# TASK ITEM
The entries are to be printed again word for word, but no picture may appear.

# Data entries

Content starts

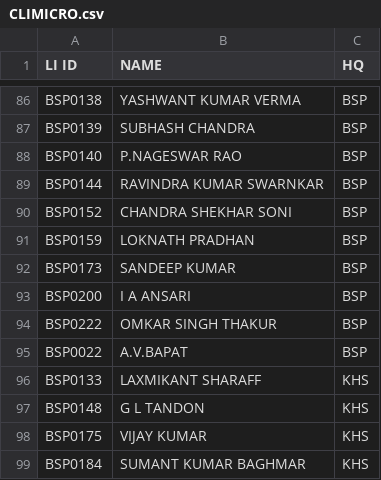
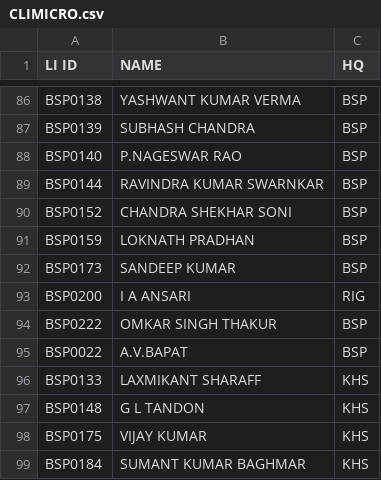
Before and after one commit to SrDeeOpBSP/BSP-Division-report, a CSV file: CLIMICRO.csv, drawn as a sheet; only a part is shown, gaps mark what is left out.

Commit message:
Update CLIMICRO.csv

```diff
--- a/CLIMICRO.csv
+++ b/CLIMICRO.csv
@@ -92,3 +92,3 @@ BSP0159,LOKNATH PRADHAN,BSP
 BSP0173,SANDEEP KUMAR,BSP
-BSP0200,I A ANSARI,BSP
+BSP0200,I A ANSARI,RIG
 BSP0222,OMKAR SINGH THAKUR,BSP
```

Content ends

# WRITTEN REPLY
Before and after one commit to SrDeeOpBSP/BSP-Division-report, a CSV file: CLIMICRO.csv, drawn as a sheet; only a part is shown, gaps mark what is left out.

Commit message:
Update CLIMICRO.csv

```diff
--- a/CLIMICRO.csv
+++ b/CLIMICRO.csv
@@ -92,3 +92,3 @@ BSP0159,LOKNATH PRADHAN,BSP
 BSP0173,SANDEEP KUMAR,BSP
-BSP0200,I A ANSARI,BSP
+BSP0200,I A ANSARI,RIG
 BSP0222,OMKAR SINGH THAKUR,BSP
```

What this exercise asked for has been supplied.